#### Data shown

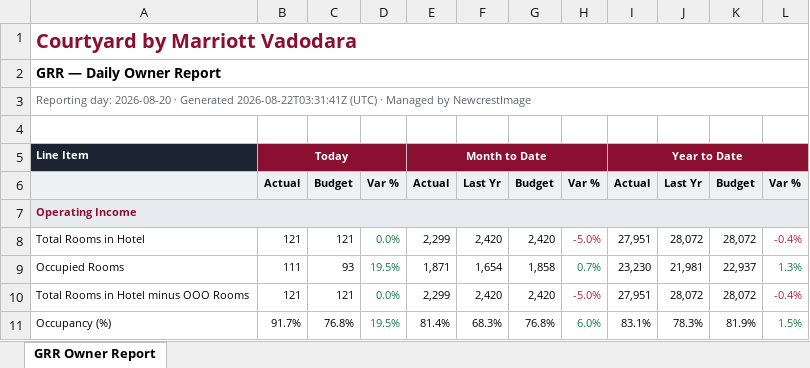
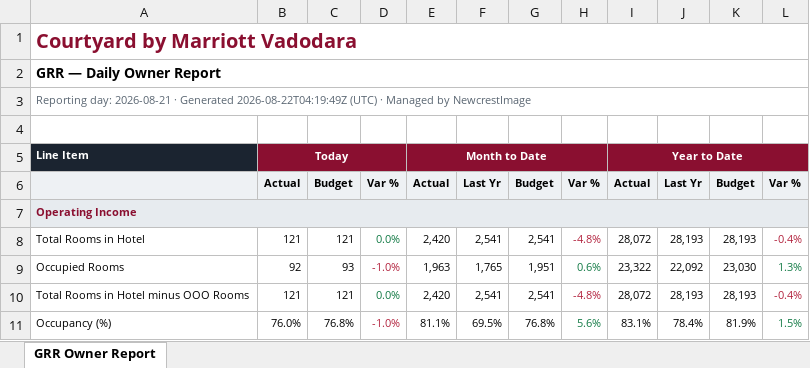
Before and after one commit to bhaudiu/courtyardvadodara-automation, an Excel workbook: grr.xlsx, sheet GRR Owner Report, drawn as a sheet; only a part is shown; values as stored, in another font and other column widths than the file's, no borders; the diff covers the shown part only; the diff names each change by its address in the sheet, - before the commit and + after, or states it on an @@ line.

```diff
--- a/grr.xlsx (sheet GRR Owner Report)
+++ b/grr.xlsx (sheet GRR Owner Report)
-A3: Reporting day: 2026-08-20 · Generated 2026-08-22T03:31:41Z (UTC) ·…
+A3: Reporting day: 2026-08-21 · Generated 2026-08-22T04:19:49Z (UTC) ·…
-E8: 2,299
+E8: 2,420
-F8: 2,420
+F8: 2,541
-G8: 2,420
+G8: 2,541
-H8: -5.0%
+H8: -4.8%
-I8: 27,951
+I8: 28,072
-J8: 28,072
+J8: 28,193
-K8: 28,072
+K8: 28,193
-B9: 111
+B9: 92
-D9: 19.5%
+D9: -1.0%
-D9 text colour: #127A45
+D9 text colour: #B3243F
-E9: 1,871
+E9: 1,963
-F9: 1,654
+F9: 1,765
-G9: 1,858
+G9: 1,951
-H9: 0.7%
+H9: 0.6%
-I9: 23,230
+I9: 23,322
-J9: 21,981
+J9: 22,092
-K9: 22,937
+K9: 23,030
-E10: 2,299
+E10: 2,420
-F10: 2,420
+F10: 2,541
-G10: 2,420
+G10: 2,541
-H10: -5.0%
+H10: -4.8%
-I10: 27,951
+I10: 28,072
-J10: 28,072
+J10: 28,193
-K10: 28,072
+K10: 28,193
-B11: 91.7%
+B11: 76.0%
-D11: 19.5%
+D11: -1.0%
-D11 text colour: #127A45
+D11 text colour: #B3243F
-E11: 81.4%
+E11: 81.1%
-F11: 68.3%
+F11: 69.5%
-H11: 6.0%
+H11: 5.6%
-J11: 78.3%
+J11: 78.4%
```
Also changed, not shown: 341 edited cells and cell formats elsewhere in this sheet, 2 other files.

########

§ What is expected
Set the data above down again exactly as given, with no pictures.

§ Task response
Before and after one commit to bhaudiu/courtyardvadodara-automation, an Excel workbook: grr.xlsx, sheet GRR Owner Report, drawn as a sheet; only a part is shown; values as stored, in another font and other column widths than the file's, no borders; the diff covers the shown part only; the diff names each change by its address in the sheet, - before the commit and + after, or states it on an @@ line.

```diff
--- a/grr.xlsx (sheet GRR Owner Report)
+++ b/grr.xlsx (sheet GRR Owner Report)
-A3: Reporting day: 2026-08-20 · Generated 2026-08-22T03:31:41Z (UTC) ·…
+A3: Reporting day: 2026-08-21 · Generated 2026-08-22T04:19:49Z (UTC) ·…
-E8: 2,299
+E8: 2,420
-F8: 2,420
+F8: 2,541
-G8: 2,420
+G8: 2,541
-H8: -5.0%
+H8: -4.8%
-I8: 27,951
+I8: 28,072
-J8: 28,072
+J8: 28,193
-K8: 28,072
+K8: 28,193
-B9: 111
+B9: 92
-D9: 19.5%
+D9: -1.0%
-D9 text colour: #127A45
+D9 text colour: #B3243F
-E9: 1,871
+E9: 1,963
-F9: 1,654
+F9: 1,765
-G9: 1,858
+G9: 1,951
-H9: 0.7%
+H9: 0.6%
-I9: 23,230
+I9: 23,322
-J9: 21,981
+J9: 22,092
-K9: 22,937
+K9: 23,030
-E10: 2,299
+E10: 2,420
-F10: 2,420
+F10: 2,541
-G10: 2,420
+G10: 2,541
-H10: -5.0%
+H10: -4.8%
-I10: 27,951
+I10: 28,072
-J10: 28,072
+J10: 28,193
-K10: 28,072
+K10: 28,193
-B11: 91.7%
+B11: 76.0%
-D11: 19.5%
+D11: -1.0%
-D11 text colour: #127A45
+D11 text colour: #B3243F
-E11: 81.4%
+E11: 81.1%
-F11: 68.3%
+F11: 69.5%
-H11: 6.0%
+H11: 5.6%
-J11: 78.3%
+J11: 78.4%
```
Also changed, not shown: 341 edited cells and cell formats elsewhere in this sheet, 2 other files.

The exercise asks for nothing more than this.